Hole 15 – Shotgun – 513 Yards – Par 5
Long hitters need to be careful with this tee shot. The fairway runs out and there is a patch of long native grass. Sam, who hits the ball a mile, actually hit his 3 wood into the fescue. Frank said he’d never seen anyone carry the fescue from the tee before so Sam accepted the challenge and walked back to the tee with his driver to give it a shot. He hit it into the trees on the left so we never did find out if he had the distance to make the carry or not. He hits it a mile so I would be willing to put my money on him. The photo below was taken from the tee and the patch of fescue I was talking about is just beyond where the fairway starts to run downhill. With all the goofing off on this hole I forgot to get a photo of the approach into the green.
Hole 16 – Dino – 389 Yards – Par 4
Here we come to a longish par 4 that moves slightly to the left. A drive that favors the left center is ideal here.
Here is the look at the green from about 100 yards out. I liked the look of this shot.
Hole 17 – Coupe DeVille – 496 Yards – Par 5
This is a really cool par 5 that is going to be reachable in two for a lot of players. Not only is the hole less than 500 yards, but it also plays downhill. Drives that are hit down the left side of the fairway will roll down to the center so aiming down the left side is a pretty ideal spot.
Below is the approach into the green.
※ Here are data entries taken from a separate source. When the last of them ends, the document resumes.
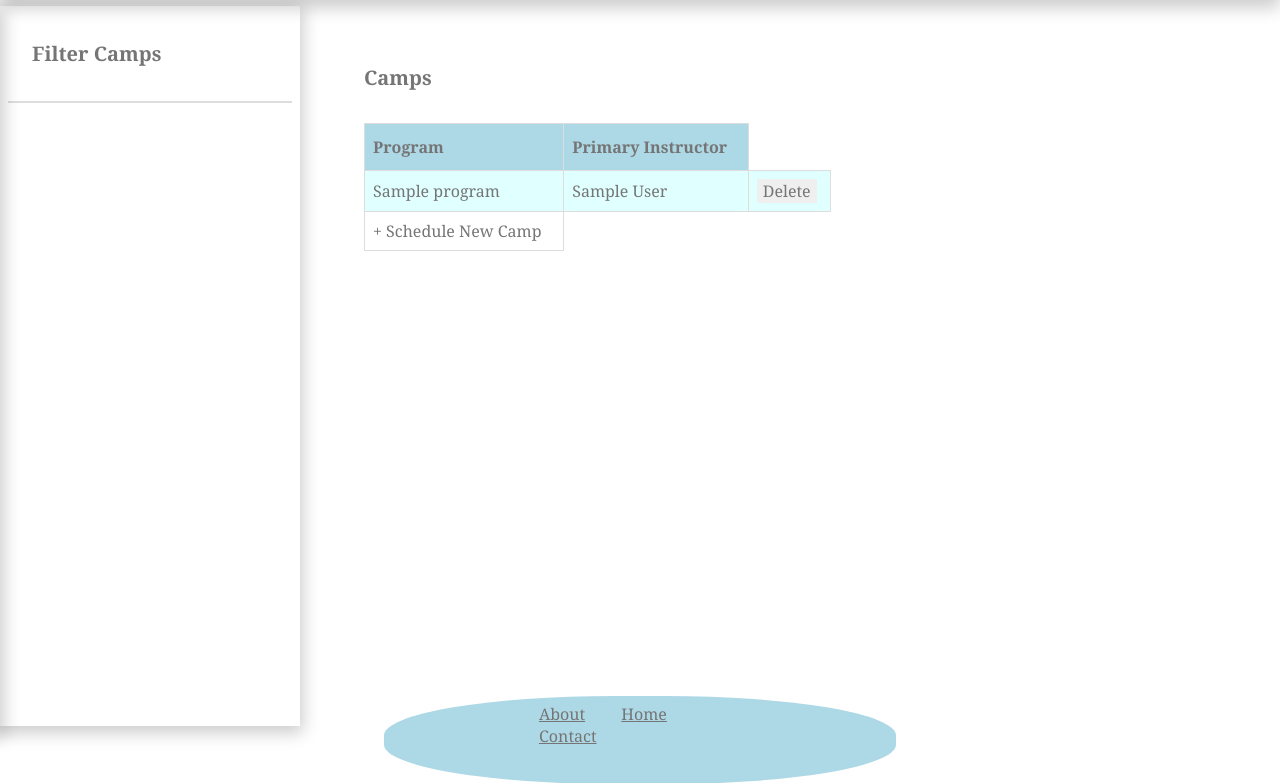
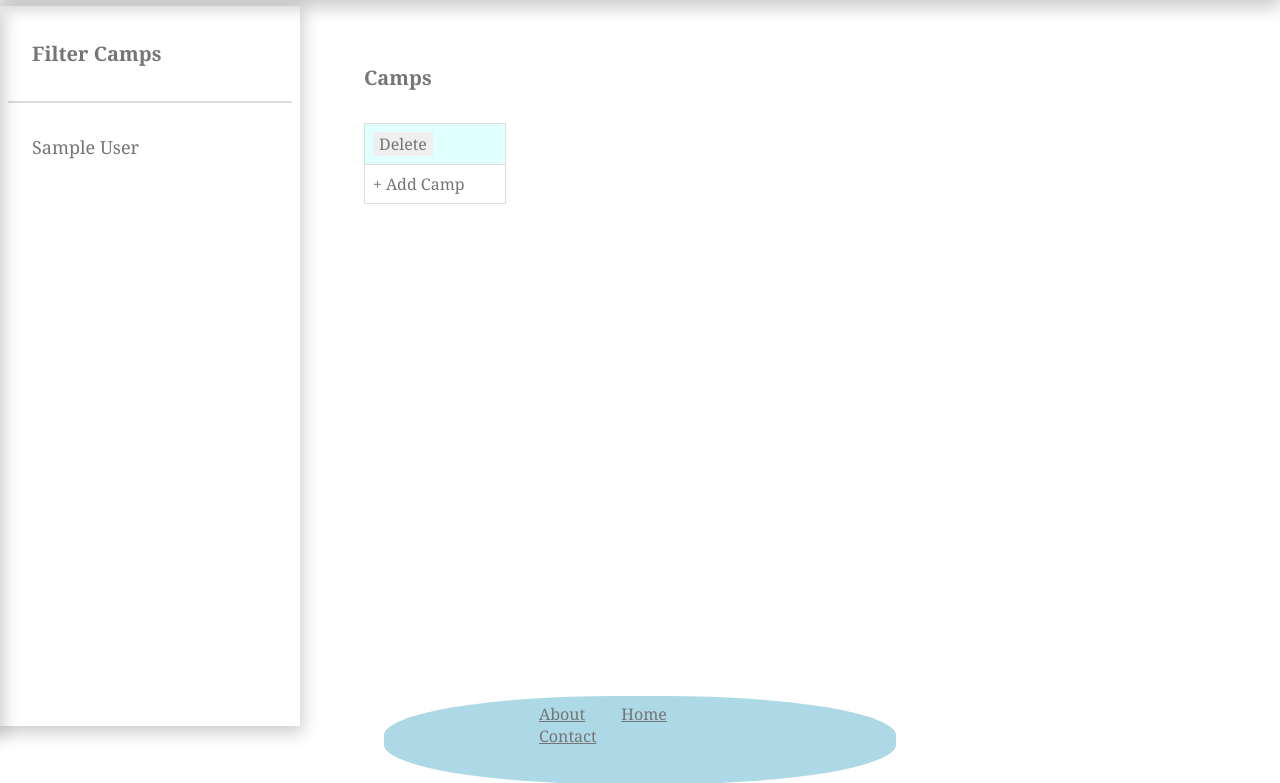
Before and after one commit to SteveMilesQuant/teacherCamp, a FastAPI app: template templates/schedule.html in a window 1280 px wide. Shown: the part 64-847 px from the top of the page. Run offline with FastAPI, Linux system fonts and the light colour scheme; the template is opened without the code that fills it: most values are stand-ins (such as "Sample title", 1, 10 or a date in 2020).

Commit message:
fixed /schedule get for new architecture

```diff
--- a/main.py
+++ b/main.py
@@ -7,7 +7,7 @@
 from user import User, load_all_roles, load_all_users_by_role
 from student import Student
 from program import Program, Level, GradeLevel
-from camp import Camp, load_all_camps
+from camp import Camp, load_camps_table
 from datetime import date
 
 
@@ -393,12 +393,11 @@
 
 
 async def schedule_get_all_camps(request: Request, template_args: dict):
-    load_all_camps(db = app.db, camps = app.camps)
-    user_programs = app.user.load_programs(db = app.db)
+    user_program_titles = app.user.load_program_titles(db = app.db)
     load_all_users_by_role(db = app.db, role="INSTRUCTOR", users = app.instructors)
-    template_args['camps'] = app.camps
+    template_args['filtertable'] = load_camps_table(db = app.db)
     template_args['promoted_programs'] = app.promoted_programs
-    template_args['user_programs'] = user_programs
+    template_args['user_program_titles'] = user_program_titles
     template_args['instructors'] = app.instructors
     return templates.TemplateResponse("schedule.html", template_args)
 
@@ -418,7 +417,6 @@
     if auth_response is not None:
         return auth_response
     template_args = await build_base_html_args(request)
-    load_all_camps(db = app.db, camps = app.camps)
     new_camp = Camp(db = app.db, program_id = camp_program_id)
     new_camp.add_instructor(db = app.db, user_id = camp_instructor_id)
     return await schedule_get_all_camps(request, template_args)
--- a/templates/schedule.html
+++ b/templates/schedule.html
@@ -4,23 +4,44 @@
 	<span class='sidebar'>
     <div class='sidebar-title'><h1>Filter Camps</h1></div>
     <hr class='h-divider'></hr>
+    {% for filter in filtertable.filters %}
+      <div class='sidebar-item menu-font'>{{filtertable.current_view.columns[filtertable.current_view.columns.get_loc(filter.display_column)].display_name}}
+        {% if filter.filter_type == 'Checkboxes' %}
+          {% for filter_value in filtertable.current_view[filter.source_column].unique() %}
+            <div class='sidebar-subitem'>{{filter_value}}</div>
+          {% endfor %}
+        {% elif filter.filter_type == 'DoubleRange' %}
+          <div class='sidebar-subitem'>Low: {{filtertable.current_view[filter.source_columns[0]].min()}}</div>
+          <div class='sidebar-subitem'>High: {{filtertable.current_view[filter.source_columns[1]].max()}}</div>
+        {% endif %}
+      </div>
+    {% endfor %}
   </span>
   <span class='content-body'>
     <div class='content-item'><h1>Camps</h1></div>
     <div class='content-item'><table>
-      <tr><th>Program</th><th>Primary Instructor</th></tr>
-      {% for camp in camps.values() %}
-        <tr onclick='redirect("/schedule/{{camp.id}}");'>
-          <td>{{camp.program.title}}</td>
-          <td>{{camp.primary_instructor.full_name}}</td>
+      <tr>
+        {% for column in filtertable.current_view.columns %}
+          {% if column.display %}
+            <th>{{column.display_name}}</th>
+          {% endif %}
+        {% endfor %}
+      </tr>
+      {% for camp in filtertable.current_view.to_dict(orient='records') %}
+        <tr class='selectable' onclick='redirect("/camps/{{camp.id}}");'>
+          {% for column in filtertable.current_view.columns %}
+            {% if column.display %}
+              <td>{{camp[column]}}</td>
+            {% endif %}
+          {% endfor %}
           <td>
-            <button class='selectable' onclick="if (confirm('Are you sure you want to delete camp &quot;{{camp.program.title}}&quot; scheduled for ...?')) { deleteResource('/schedule/{{camp.id}}'); redirect('/schedule'); }">
+            <button class='selectable' onclick="if (confirm('Are you sure you want to delete camp &quot;{{camp.title}}&quot;?')) { deleteResource('/schedule/{{camp.id}}'); redirect('/schedule'); }">
               Delete
             </button>
           </td>
         </tr>
       {% endfor %}
-      <tr onclick='unhideElem("new-camp");'><td>+ Schedule New Camp</td></tr>
+      <tr class='selectable' onclick='unhideElem("new-camp");'><td>+ Add Camp</td></tr>
     </table></div>
     <div class='pop-up' id='new-camp' hidden>
       <div class='pop-up-item'>
@@ -32,8 +53,8 @@
               <option value="{{program.id}}">{{program.title}}</option>
             {% endfor %}
             <hr class='h-divider'></hr>
-            {% for program in user_programs.values() %}
-              <option value="{{program.id}}">{{program.title}}</option>
+            {% for program_id, program_title in user_program_titles.items() %}
+              <option value="{{program_id}}">{{program_title}}</option>
             {% endfor %}
           </select><br>
           <label class='form-item' for='camp_instructor_id'>Primary Instructor:</label>
```
Also changed, not shown: camp.py (+14 -10 lines), user.py (+13 -0 lines).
There is a ball just short of the water in the first cut where someone laid up to. That is probably about a 100 yard shot from there. The green is fairly shallow so players trying to get home in two need to be aware that their ball may run through the putting surface and into the rough behind the green.
Hole 18 – Dyke – 433 Yards – Par 4
I loved these huge rock formations that were just off the 18th tee. They were absolutely massive which I thought was just awe inspiring. The course closes with a tough par 4 that requires two good shots to reach the green. The hole bends slightly right so drives that miss the fairway to the right will not have a good angle into the green.
Below is a look at the approach into the green. It’s not a great photo and doesn’t show the hazard that runs across the front of the green and the swampy marsh area that is over on the front right side of the green.
After we wrapped up our round we hopped on a cart to drive back up to the clubhouse and Frank gave us a little tour of the area where the cottages are. We didn’t go inside, but from the outside they looked absolutely fantastic. Remember, that Pikewood is a national club and they cater to members who are coming in from out of town and staying on site. The facilities look absolutely first class.
I had visited the Pikewood National website prior to playing the course, so I had a little bit of an idea of what to expect from the course. It had been several years, so I hadn’t remembered all the details and I was pleased to see the use of native grasses bordering the fairways and on the bunker eyebrows. That’s an aesthetic that I personally like quite a bit. The property itself is truly amazing and features unbelievable vistas from all around the course. One thing to note about the property is that is a slightly more difficult walk than your average course. As we set out Frank informed us that we would be walking roughly 2 miles longer than we would at a standard course because of the length and the way that the course is routed. On top of the additional distance, there is also a lot of up and down to the terrain and with the high elevation, sea level dwellers may find themselves out of breath from time to time.
Raese and Gwynne did a remarkable job of maximizing the land and getting the most out of the property without compromising the quality of the golf. Something that occurred to me while we were playing is that I think one of the things the amateur architects did best was exercise restraint. I am of the belief that amateurs in any discipline have a tendency to overdo things. As a amateur musician I know that sometimes its more important to know when NOT to play as much as it it when to play. I think that Raese and Gwynne really nailed this in their design. While I wouldn’t call it minimalist, Pikewood National is not over the top at all and is a very tasteful design with a variety of fun and interesting golf holes that are set against a simply gorgeous backdrop.